[Start of section]

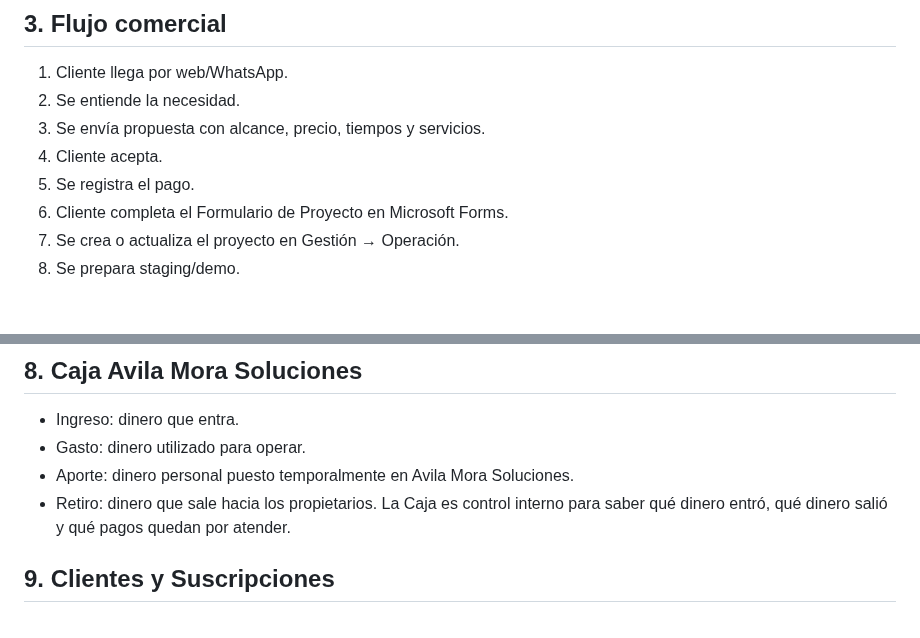
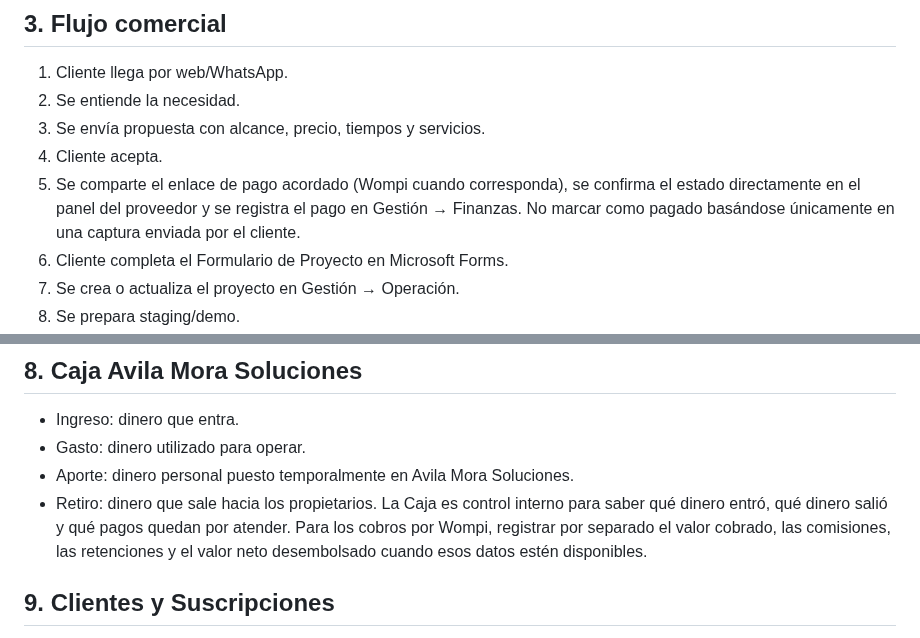
Before and after one commit to avilamorasoluciones/ams, a Markdown page: MANUAL_OPERATIVO.md, 2 parts joined by grey strips. Drawn GitHub-style; blank space fills up the shorter version.

Commit message:
Actualizar textos al estado operativo vigente de AMS

```diff
--- a/MANUAL_OPERATIVO.md
+++ b/MANUAL_OPERATIVO.md
@@ -11,7 +11,7 @@ La web oficial publica `equipo@avilamorasoluciones.com` y WhatsApp +57 305 254 7
 2. Se entiende la necesidad.
 3. Se envía propuesta con alcance, precio, tiempos y servicios.
 4. Cliente acepta.
-5. Se registra el pago.
+5. Se comparte el enlace de pago acordado (Wompi cuando corresponda), se confirma el estado directamente en el panel del proveedor y se registra el pago en Gestión → Finanzas. No marcar como pagado basándose únicamente en una captura enviada por el cliente.
 6. Cliente completa el Formulario de Proyecto en Microsoft Forms.
 7. Se crea o actualiza el proyecto en Gestión → Operación.
 8. Se prepara staging/demo.
@@ -55,7 +55,7 @@ Etapas: Contacto inicial (Lead) → Calificado → Propuesta → Aceptado → Pa
 - Gasto: dinero utilizado para operar.
 - Aporte: dinero personal puesto temporalmente en Avila Mora Soluciones.
 - Retiro: dinero que sale hacia los propietarios.
-La Caja es control interno para saber qué dinero entró, qué dinero salió y qué pagos quedan por atender.
+La Caja es control interno para saber qué dinero entró, qué dinero salió y qué pagos quedan por atender. Para los cobros por Wompi, registrar por separado el valor cobrado, las comisiones, las retenciones y el valor neto desembolsado cuando esos datos estén disponibles.
 
 ## 9. Clientes y Suscripciones
 Registrar o editar el cliente maestro y su suscripción: precio, moneda, periodicidad, inicio, vencimiento, días de gracia, último pago y estado.
```
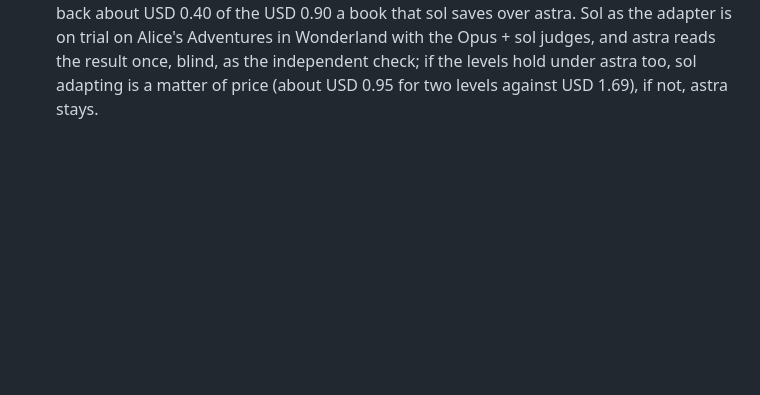
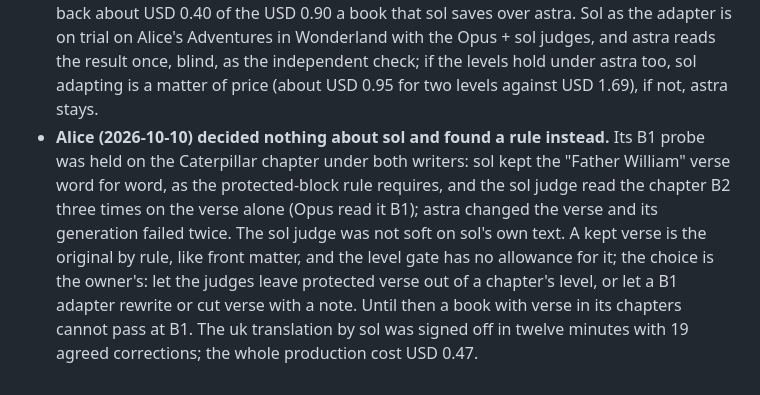
Before and after one commit to almonium-platform/almonium-book-processor, a Markdown page: docs/ALMONIUM_PIPELINE_DECISIONS.md, the part around the change. GitHub-like rendering; blank space fills up the shorter version.

Commit message:
Record what Alice's B1 probe found: protected verse has no place in the level gate
Co-Authored-By: Claude Fable 5.1 <noreply@anthropic.com>
Claude-Session: https://claude.ai/code/session_01HVHj9QuqcZjdBRXfshBFcr

```diff
--- a/docs/ALMONIUM_PIPELINE_DECISIONS.md
+++ b/docs/ALMONIUM_PIPELINE_DECISIONS.md
@@ -593,3 +593,15 @@ ones it had.
   reads the result once, blind, as the independent check; if the levels
   hold under astra too, sol adapting is a matter of price (about USD 0.95
   for two levels against USD 1.69), if not, astra stays.
+- **Alice (2026-10-10) decided nothing about sol and found a rule instead.**
+  Its B1 probe was held on the Caterpillar chapter under both writers: sol
+  kept the "Father William" verse word for word, as the protected-block rule
+  requires, and the sol judge read the chapter B2 three times on the verse
+  alone (Opus read it B1); astra changed the verse and its generation failed
+  twice. The sol judge was not soft on sol's own text. A kept verse is the
+  original by rule, like front matter, and the level gate has no allowance
+  for it; the choice is the owner's: let the judges leave protected verse
+  out of a chapter's level, or let a B1 adapter rewrite or cut verse with a
+  note. Until then a book with verse in its chapters cannot pass at B1.
+  The uk translation by sol was signed off in twelve minutes with 19 agreed
+  corrections; the whole production cost USD 0.47.
```
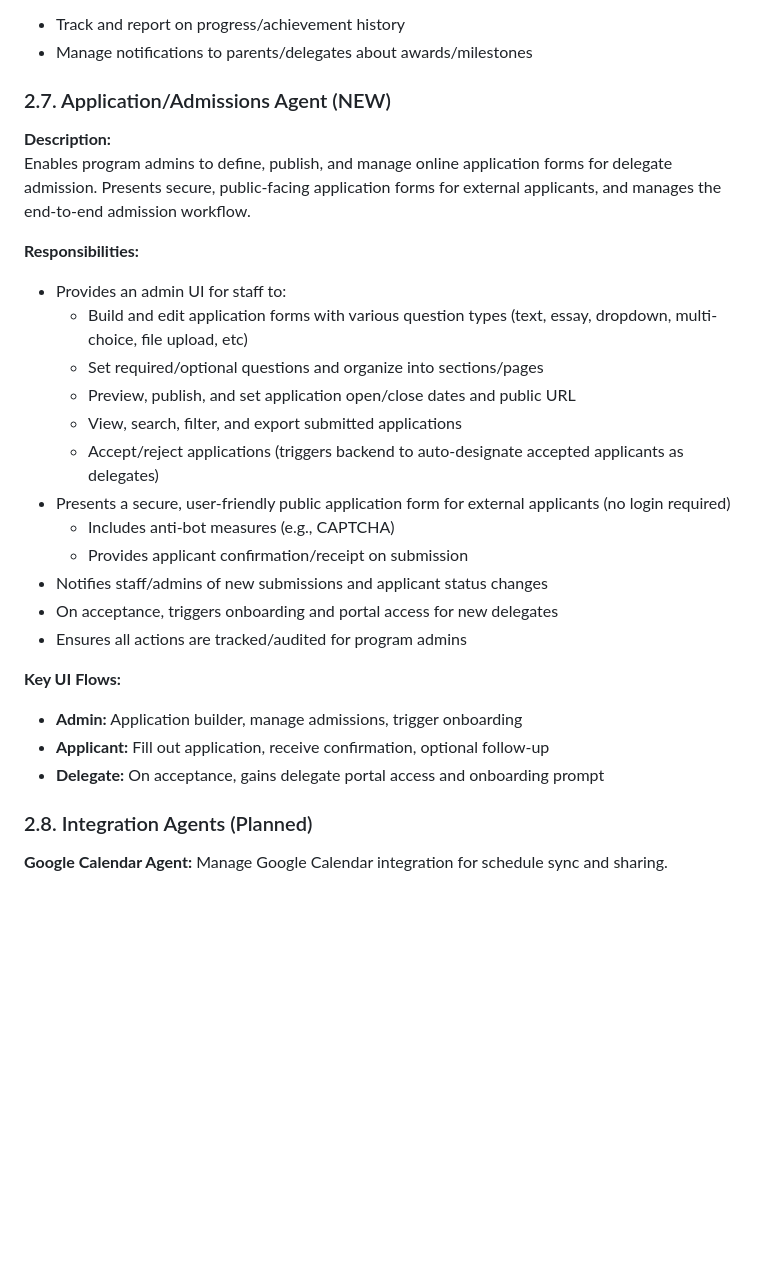
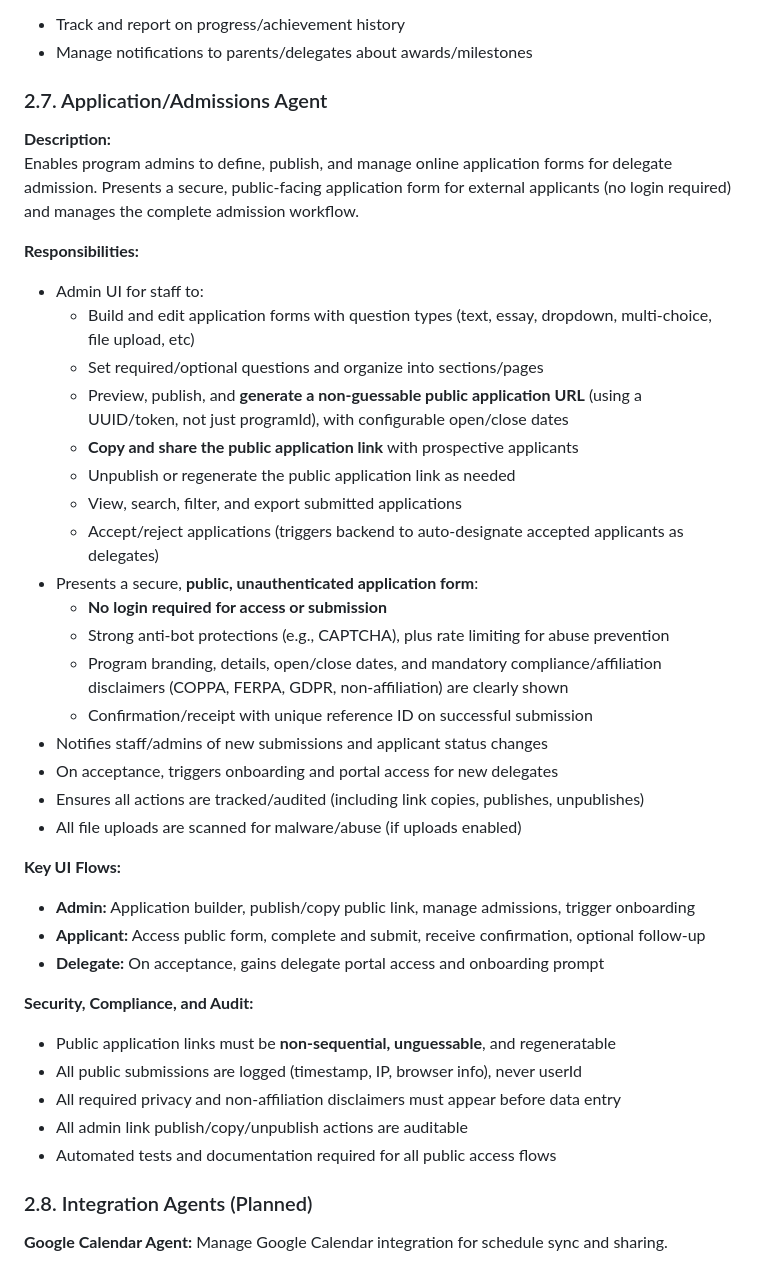
Before and after one commit to revathiest/BoysStateAppWeb, a Markdown page: AGENTS.md, the part around the change. GitHub-like rendering; blank space fills up the shorter version.

```diff
--- a/AGENTS.md
+++ b/AGENTS.md
@@ -101,29 +101,41 @@ This document describes agents and modules specific to the web-based administrat
 * Track and report on progress/achievement history
 * Manage notifications to parents/delegates about awards/milestones
 
-### 2.7. Application/Admissions Agent (NEW)
+### 2.7. Application/Admissions Agent
 
 **Description:**
-Enables program admins to define, publish, and manage online application forms for delegate admission. Presents secure, public-facing application forms for external applicants, and manages the end-to-end admission workflow.
+Enables program admins to define, publish, and manage online application forms for delegate admission. Presents a secure, public-facing application form for external applicants (no login required) and manages the complete admission workflow.
 
 **Responsibilities:**
-* Provides an admin UI for staff to:
-  * Build and edit application forms with various question types (text, essay, dropdown, multi-choice, file upload, etc)
-  * Set required/optional questions and organize into sections/pages
-  * Preview, publish, and set application open/close dates and public URL
-  * View, search, filter, and export submitted applications
-  * Accept/reject applications (triggers backend to auto-designate accepted applicants as delegates)
-* Presents a secure, user-friendly public application form for external applicants (no login required)
-  * Includes anti-bot measures (e.g., CAPTCHA)
-  * Provides applicant confirmation/receipt on submission
-* Notifies staff/admins of new submissions and applicant status changes
-* On acceptance, triggers onboarding and portal access for new delegates
-* Ensures all actions are tracked/audited for program admins
+- Admin UI for staff to:
+  - Build and edit application forms with question types (text, essay, dropdown, multi-choice, file upload, etc)
+  - Set required/optional questions and organize into sections/pages
+  - Preview, publish, and **generate a non-guessable public application URL** (using a UUID/token, not just programId), with configurable open/close dates
+  - **Copy and share the public application link** with prospective applicants
+  - Unpublish or regenerate the public application link as needed
+  - View, search, filter, and export submitted applications
+  - Accept/reject applications (triggers backend to auto-designate accepted applicants as delegates)
+- Presents a secure, **public, unauthenticated application form**:
+  - **No login required for access or submission**
+  - Strong anti-bot protections (e.g., CAPTCHA), plus rate limiting for abuse prevention
+  - Program branding, details, open/close dates, and mandatory compliance/affiliation disclaimers (COPPA, FERPA, GDPR, non-affiliation) are clearly shown
+  - Confirmation/receipt with unique reference ID on successful submission
+- Notifies staff/admins of new submissions and applicant status changes
+- On acceptance, triggers onboarding and portal access for new delegates
+- Ensures all actions are tracked/audited (including link copies, publishes, unpublishes)
+- All file uploads are scanned for malware/abuse (if uploads enabled)
 
 **Key UI Flows:**
-* **Admin:** Application builder, manage admissions, trigger onboarding
-* **Applicant:** Fill out application, receive confirmation, optional follow-up
-* **Delegate:** On acceptance, gains delegate portal access and onboarding prompt
+- **Admin:** Application builder, publish/copy public link, manage admissions, trigger onboarding
+- **Applicant:** Access public form, complete and submit, receive confirmation, optional follow-up
+- **Delegate:** On acceptance, gains delegate portal access and onboarding prompt
+
+**Security, Compliance, and Audit:**
+- Public application links must be **non-sequential, unguessable**, and regeneratable
+- All public submissions are logged (timestamp, IP, browser info), never userId
+- All required privacy and non-affiliation disclaimers must appear before data entry
+- All admin link publish/copy/unpublish actions are auditable
+- Automated tests and documentation required for all public access flows
 
 ### 2.8. Integration Agents (Planned)
 
```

[End of section]

How to complete this task: A precise copy of each record, with the images removed, should be output.

Solution to this task:
Before and after one commit to avilamorasoluciones/ams, a Markdown page: MANUAL_OPERATIVO.md, 2 parts joined by grey strips. Drawn GitHub-style; blank space fills up the shorter version.

Commit message:
Actualizar textos al estado operativo vigente de AMS

```diff
--- a/MANUAL_OPERATIVO.md
+++ b/MANUAL_OPERATIVO.md
@@ -11,7 +11,7 @@ La web oficial publica `equipo@avilamorasoluciones.com` y WhatsApp +57 305 254 7
 2. Se entiende la necesidad.
 3. Se envía propuesta con alcance, precio, tiempos y servicios.
 4. Cliente acepta.
-5. Se registra el pago.
+5. Se comparte el enlace de pago acordado (Wompi cuando corresponda), se confirma el estado directamente en el panel del proveedor y se registra el pago en Gestión → Finanzas. No marcar como pagado basándose únicamente en una captura enviada por el cliente.
 6. Cliente completa el Formulario de Proyecto en Microsoft Forms.
 7. Se crea o actualiza el proyecto en Gestión → Operación.
 8. Se prepara staging/demo.
@@ -55,7 +55,7 @@ Etapas: Contacto inicial (Lead) → Calificado → Propuesta → Aceptado → Pa
 - Gasto: dinero utilizado para operar.
 - Aporte: dinero personal puesto temporalmente en Avila Mora Soluciones.
 - Retiro: dinero que sale hacia los propietarios.
-La Caja es control interno para saber qué dinero entró, qué dinero salió y qué pagos quedan por atender.
+La Caja es control interno para saber qué dinero entró, qué dinero salió y qué pagos quedan por atender. Para los cobros por Wompi, registrar por separado el valor cobrado, las comisiones, las retenciones y el valor neto desembolsado cuando esos datos estén disponibles.
 
 ## 9. Clientes y Suscripciones
 Registrar o editar el cliente maestro y su suscripción: precio, moneda, periodicidad, inicio, vencimiento, días de gracia, último pago y estado.
```
Before and after one commit to almonium-platform/almonium-book-processor, a Markdown page: docs/ALMONIUM_PIPELINE_DECISIONS.md, the part around the change. GitHub-like rendering; blank space fills up the shorter version.

Commit message:
Record what Alice's B1 probe found: protected verse has no place in the level gate
Co-Authored-By: Claude Fable 5.1 <noreply@anthropic.com>
Claude-Session: https://claude.ai/code/session_01HVHj9QuqcZjdBRXfshBFcr

```diff
--- a/docs/ALMONIUM_PIPELINE_DECISIONS.md
+++ b/docs/ALMONIUM_PIPELINE_DECISIONS.md
@@ -593,3 +593,15 @@ ones it had.
   reads the result once, blind, as the independent check; if the levels
   hold under astra too, sol adapting is a matter of price (about USD 0.95
   for two levels against USD 1.69), if not, astra stays.
+- **Alice (2026-10-10) decided nothing about sol and found a rule instead.**
+  Its B1 probe was held on the Caterpillar chapter under both writers: sol
+  kept the "Father William" verse word for word, as the protected-block rule
+  requires, and the sol judge read the chapter B2 three times on the verse
+  alone (Opus read it B1); astra changed the verse and its generation failed
+  twice. The sol judge was not soft on sol's own text. A kept verse is the
+  original by rule, like front matter, and the level gate has no allowance
+  for it; the choice is the owner's: let the judges leave protected verse
+  out of a chapter's level, or let a B1 adapter rewrite or cut verse with a
+  note. Until then a book with verse in its chapters cannot pass at B1.
+  The uk translation by sol was signed off in twelve minutes with 19 agreed
+  corrections; the whole production cost USD 0.47.
```
Before and after one commit to revathiest/BoysStateAppWeb, a Markdown page: AGENTS.md, the part around the change. GitHub-like rendering; blank space fills up the shorter version.

```diff
--- a/AGENTS.md
+++ b/AGENTS.md
@@ -101,29 +101,41 @@ This document describes agents and modules specific to the web-based administrat
 * Track and report on progress/achievement history
 * Manage notifications to parents/delegates about awards/milestones
 
-### 2.7. Application/Admissions Agent (NEW)
+### 2.7. Application/Admissions Agent
 
 **Description:**
-Enables program admins to define, publish, and manage online application forms for delegate admission. Presents secure, public-facing application forms for external applicants, and manages the end-to-end admission workflow.
+Enables program admins to define, publish, and manage online application forms for delegate admission. Presents a secure, public-facing application form for external applicants (no login required) and manages the complete admission workflow.
 
 **Responsibilities:**
-* Provides an admin UI for staff to:
-  * Build and edit application forms with various question types (text, essay, dropdown, multi-choice, file upload, etc)
-  * Set required/optional questions and organize into sections/pages
-  * Preview, publish, and set application open/close dates and public URL
-  * View, search, filter, and export submitted applications
-  * Accept/reject applications (triggers backend to auto-designate accepted applicants as delegates)
-* Presents a secure, user-friendly public application form for external applicants (no login required)
-  * Includes anti-bot measures (e.g., CAPTCHA)
-  * Provides applicant confirmation/receipt on submission
-* Notifies staff/admins of new submissions and applicant status changes
-* On acceptance, triggers onboarding and portal access for new delegates
-* Ensures all actions are tracked/audited for program admins
+- Admin UI for staff to:
+  - Build and edit application forms with question types (text, essay, dropdown, multi-choice, file upload, etc)
+  - Set required/optional questions and organize into sections/pages
+  - Preview, publish, and **generate a non-guessable public application URL** (using a UUID/token, not just programId), with configurable open/close dates
+  - **Copy and share the public application link** with prospective applicants
+  - Unpublish or regenerate the public application link as needed
+  - View, search, filter, and export submitted applications
+  - Accept/reject applications (triggers backend to auto-designate accepted applicants as delegates)
+- Presents a secure, **public, unauthenticated application form**:
+  - **No login required for access or submission**
+  - Strong anti-bot protections (e.g., CAPTCHA), plus rate limiting for abuse prevention
+  - Program branding, details, open/close dates, and mandatory compliance/affiliation disclaimers (COPPA, FERPA, GDPR, non-affiliation) are clearly shown
+  - Confirmation/receipt with unique reference ID on successful submission
+- Notifies staff/admins of new submissions and applicant status changes
+- On acceptance, triggers onboarding and portal access for new delegates
+- Ensures all actions are tracked/audited (including link copies, publishes, unpublishes)
+- All file uploads are scanned for malware/abuse (if uploads enabled)
 
 **Key UI Flows:**
-* **Admin:** Application builder, manage admissions, trigger onboarding
-* **Applicant:** Fill out application, receive confirmation, optional follow-up
-* **Delegate:** On acceptance, gains delegate portal access and onboarding prompt
+- **Admin:** Application builder, publish/copy public link, manage admissions, trigger onboarding
+- **Applicant:** Access public form, complete and submit, receive confirmation, optional follow-up
+- **Delegate:** On acceptance, gains delegate portal access and onboarding prompt
+
+**Security, Compliance, and Audit:**
+- Public application links must be **non-sequential, unguessable**, and regeneratable
+- All public submissions are logged (timestamp, IP, browser info), never userId
+- All required privacy and non-affiliation disclaimers must appear before data entry
+- All admin link publish/copy/unpublish actions are auditable
+- Automated tests and documentation required for all public access flows
 
 ### 2.8. Integration Agents (Planned)
 
```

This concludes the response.